Partway through the afternoon all of the helicopters suddenly cleared out of the area and the Search & Rescue teams started to converge on one particular location partway up the slope of the mountain. It was an area that was way off trail, above a scree slope and at the base of some challenging rock formations. I can’t imagine how a hiker could possibly have ended up there and unfortunately there was very little chance that he had survived.
As we ate our late lunch, the teams moved off from the slope and the Chinook helicopter came back to start bringing them off the mountain. At one point a small helicopter came in to drop off a couple people who clambered up to the spot where we figured the hiker had been found. I assumed they were a specialized recovery team.
The afternoon felt very bizarre. After 3 weeks of quiet mountain sounds we had been subjected to loud helicopter noises. Plus we were forced to contemplate the risks associated with summiting the awesome peak in front of us.
Once back in civilization I took the time to look up the Search & Rescue report. Unfortunately the group as a whole had been somewhat unprepared for their hike and had gotten lost. The hiker in question had then chosen to leave his group and go off on his own to search out the trail. He evidently made some further poor decisions that ultimately led to his death.
All of our adventures hold a certain level of risk, and it’s how you prepare and face such activities that will increase or decrease the risk levels.
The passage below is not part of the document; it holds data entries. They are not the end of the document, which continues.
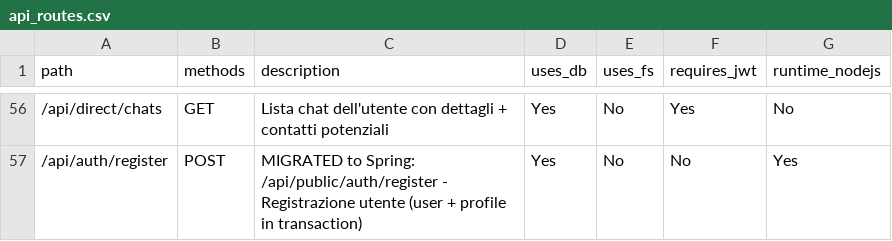
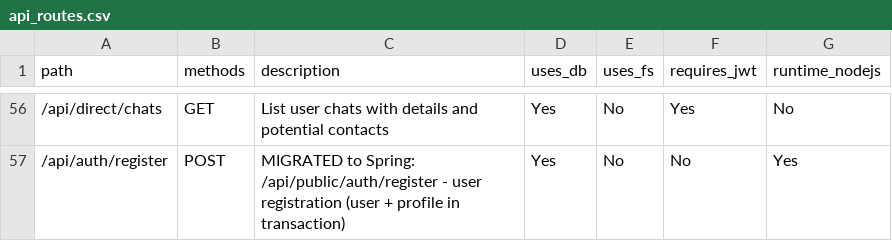
Before and after one commit to itps-frontDev/instagram-reverse-engineering-enhanced, a CSV file: reports/api_routes.csv, drawn as a sheet; only a part is shown, gaps mark what is left out; the diff covers the shown part only.

Commit message:
Migrate Next.js post detail API (GET, PATCH, DELETE)
- Introduce a full posts detail flow: add backend endpoints, DTOs, repository methods and service implementation for fetching post details, updating captions and soft-deleting posts (PostsDetailController, PostsDetailServiceImpl, PostDetailDTO/Media DTO, PostMediaRepository, new PostRepository.findByIdNotDeleted).

- Wire server-side Spring endpoints under /api/priv/posts and implement media fetching/soft-delete logic.

- On the frontend remove internal Next API handlers and switch to Spring-backed Server Actions (getPostDetailAction, deletePostAction, updatePostCaptionAction) plus related schema updates.

- Update UI to consume the new actions and DTO shape: map PostDetailDTO -> FeedPost, use optimistic updates, sync local modal state, and hook edit/delete flows to the backend.

- Postman collection and update api routes report.

```diff
--- a/reports/api_routes.csv
+++ b/reports/api_routes.csv
@@ -56,2 +56,2 @@ path,methods,description,uses_db,uses_fs,requires_jwt,runtime_nodejs
-/api/direct/chats,GET,"Lista chat dell'utente con dettagli + contatti potenziali",Yes,No,Yes,No
-/api/auth/register,POST,"MIGRATED to Spring: /api/public/auth/register - Registrazione utente (user + profile in transaction)",Yes,No,No,Yes
+/api/direct/chats,GET,"List user chats with details and potential contacts",Yes,No,Yes,No
+/api/auth/register,POST,"MIGRATED to Spring: /api/public/auth/register - user registration (user + profile in transaction)",Yes,No,No,Yes
```
Also changed, not shown: 51 edited cells elsewhere in this file, 22 other files.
Dan and I are overall pretty low-risk hikers. We always do a lot of research about the area, we bring a map, a full first-aid kit, extra food and gear, and we communicate and discuss our options as we’re hiking.
No matter how well we prepare, we know that we can never completely eliminate risk. We just hope that when faced by more challenging situations we will have the capability and awareness to make the right decisions.